The mineral wealth beneath Native American lands has been an enduring source of controversy with respect to treaty relations between Indian Tribes and the United States government and the contours of the United States' trust duties to the Tribes. Whereas in past years the process by which minerals like coal have been converted to capital amounted to blatant exploitation of America's indigenous populations, Indian governments have acquired more control over the extraction of their minerals throughout the twentieth century. That this control remains severely limited both by federal regulations and the United States government's complicity with powerful representatives of the mineral industry is exemplified by the Navajo Nation's longstanding struggle to obtain a market rate for its coal resources.
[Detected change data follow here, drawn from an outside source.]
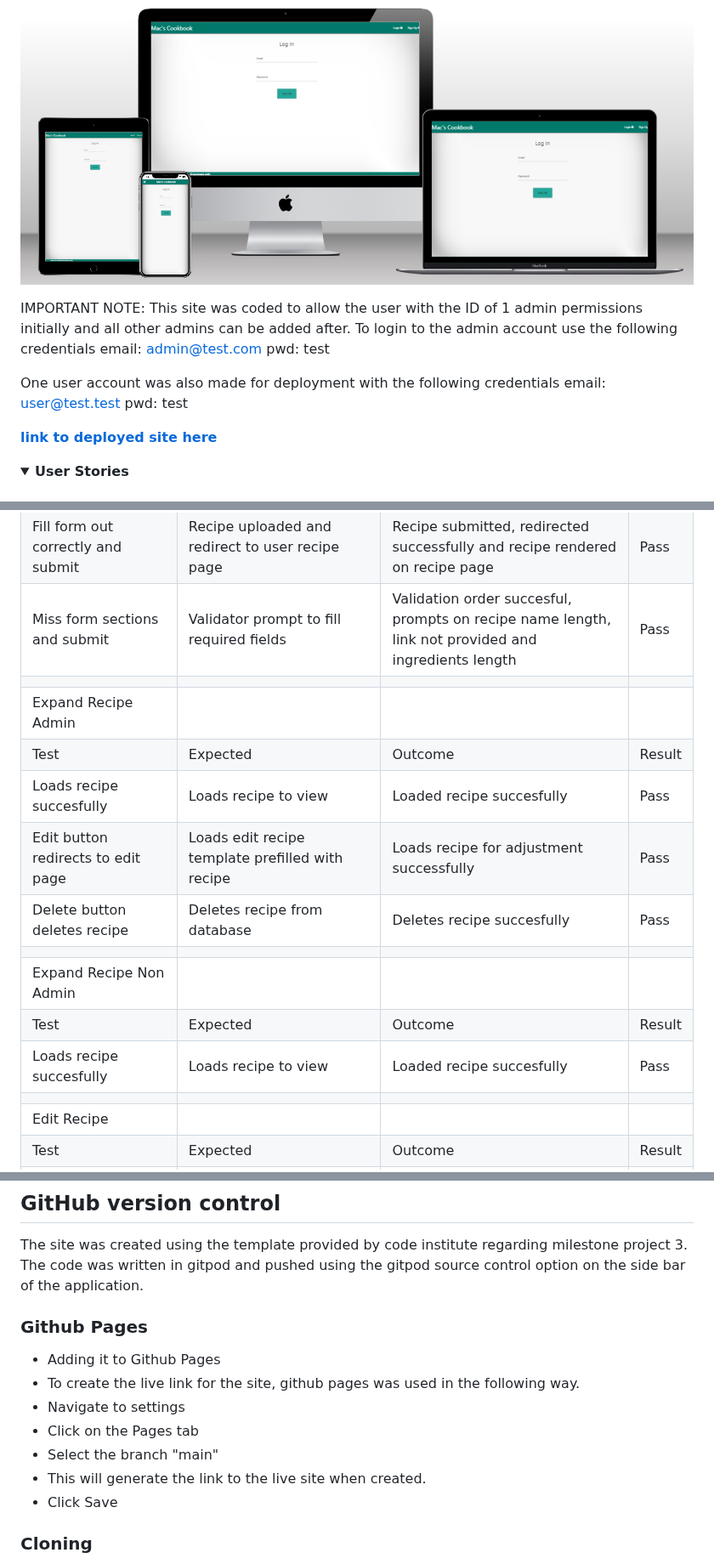
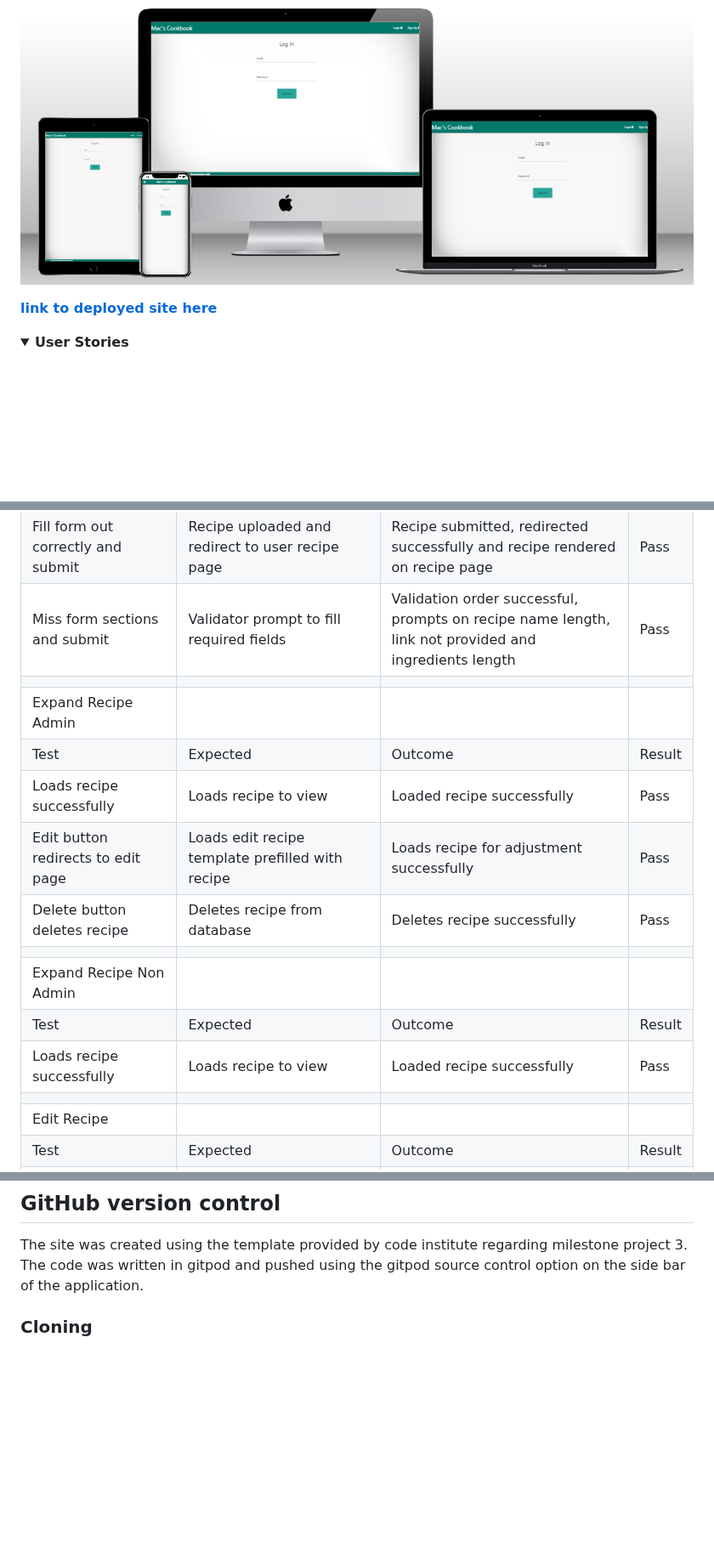
Before and after one commit to MacauleyMorgan/Project-Three, a Markdown page: README.md, 3 parts joined by grey strips. Shown at 85% size. Drawn GitHub-style; folded sections open; blank space fills up the shorter version.

Commit message:
Spell checked readme and removed paragraph added in error as site deployment is through heroku not GH pages

```diff
--- a/README.md
+++ b/README.md
@@ -3,14 +3,6 @@
 
 ![Site Mockup](/cookbook/docs/cimp3-mockup.png "Site Mockup")
 
-IMPORTANT NOTE: This site was coded to allow the user with the ID of 1 admin permissions initially and all other admins can be added after.
-To login to the admin account use the following credentials
-email: admin@test.com
-pwd: test
-
-One user account was also made for deployment with the following credentials
-email: user@test.test
-pwd: test
 
 [**__link to deployed site here__**](https://cimp3-cookbook-147e33c80e2f.herokuapp.com//)
 
@@ -461,17 +453,17 @@ The login page was also assessed and returned the following, again this page was
 | Add Recipe                                 |                                                                                 |                                                                                                     |        |
 | Test                                       | Expected                                                                        | Outcome                                                                                             | Result |
 | Fill form out correctly and submit         | Recipe uploaded and redirect to user recipe page                                | Recipe submitted, redirected successfully and recipe rendered on recipe page                        | Pass   |
-| Miss form sections and submit              | Validator prompt to fill required fields                                        | Validation order succesful, prompts on recipe name length, link not provided and ingredients length | Pass   |
+| Miss form sections and submit              | Validator prompt to fill required fields                                        | Validation order successful, prompts on recipe name length, link not provided and ingredients length | Pass   |
 |                                            |                                                                                 |                                                                                                     |        |
 | Expand Recipe Admin                        |                                                                                 |                                                                                                     |        |
 | Test                                       | Expected                                                                        | Outcome                                                                                             | Result |
-| Loads recipe succesfully                   | Loads recipe to view                                                            | Loaded recipe succesfully                                                                           | Pass   |
+| Loads recipe successfully                   | Loads recipe to view                                                            | Loaded recipe successfully                                                                           | Pass   |
 | Edit button redirects to edit page         | Loads edit recipe template prefilled with recipe                                | Loads recipe for adjustment successfully                                                            | Pass   |
-| Delete button deletes recipe               | Deletes recipe from database                                                    | Deletes recipe succesfully                                                                          | Pass   |
+| Delete button deletes recipe               | Deletes recipe from database                                                    | Deletes recipe successfully                                                                          | Pass   |
 |                                            |                                                                                 |                                                                                                     |        |
 | Expand Recipe Non Admin                    |                                                                                 |                                                                                                     |        |
 | Test                                       | Expected                                                                        | Outcome                                                                                             | Result |
-| Loads recipe succesfully                   | Loads recipe to view                                                            | Loaded recipe succesfully                                                                           | Pass   |
+| Loads recipe successfully                   | Loads recipe to view                                                            | Loaded recipe successfully                                                                           | Pass   |
 |                                            |                                                                                 |                                                                                                     |        |
 | Edit Recipe                                |                                                                                 |                                                                                                     |        |
 | Test                                       | Expected                                                                        | Outcome                                                                                             | Result |
@@ -630,16 +622,6 @@ Elephant SQL was used to connect the database to the app for functionality at de
 ## GitHub version control
 
 The site was created using the template provided by code institute regarding milestone project 3. The code was written in gitpod and pushed using the gitpod source control option on the side bar of the application.
-
-### Github Pages
-
-- Adding it to Github Pages
-- To create the live link for the site, github pages was used in the following way.
-- Navigate to settings
-- Click on the Pages tab
-- Select the branch "main"
-- This will generate the link to the live site when created.
-- Click Save
 
 ### Cloning
 
```
Also changed, not shown: other parts of README.md (+9 -9 lines).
This Note examines the Navajo Nation's claim that the United States breached its trust duties of care, candor, and loyalty by intervening to the Navajo's detriment in the negotiation of a mining lease between the Navajo and Peabody Coal, the world's largest private sector coal company. This litigation has stretched on for decades, but today the case is set to be heard, for the second time, by the United States Supreme Court. This Note seeks to examine the previous iterations of Navajo Nation v. United States in the context of the Federal-Tribal trust doctrine and in light of recent trends in the Supreme Court's dispositions of cases implicating federal Indian law. Ultimately, it concludes that the Supreme Court's current approach to the trust doctrine is inconsistent with controlling precedent and inimical to tribal sovereignty and self-determination.
Kimberly C. Perdue,
The Changing Scope of the United States' Trust Duties to American Indian Tribes: Navajo Nation v. United States,
U. Colo. L. Rev.
Available at: https://scholar.law.colorado.edu/lawreview/vol80/iss2/6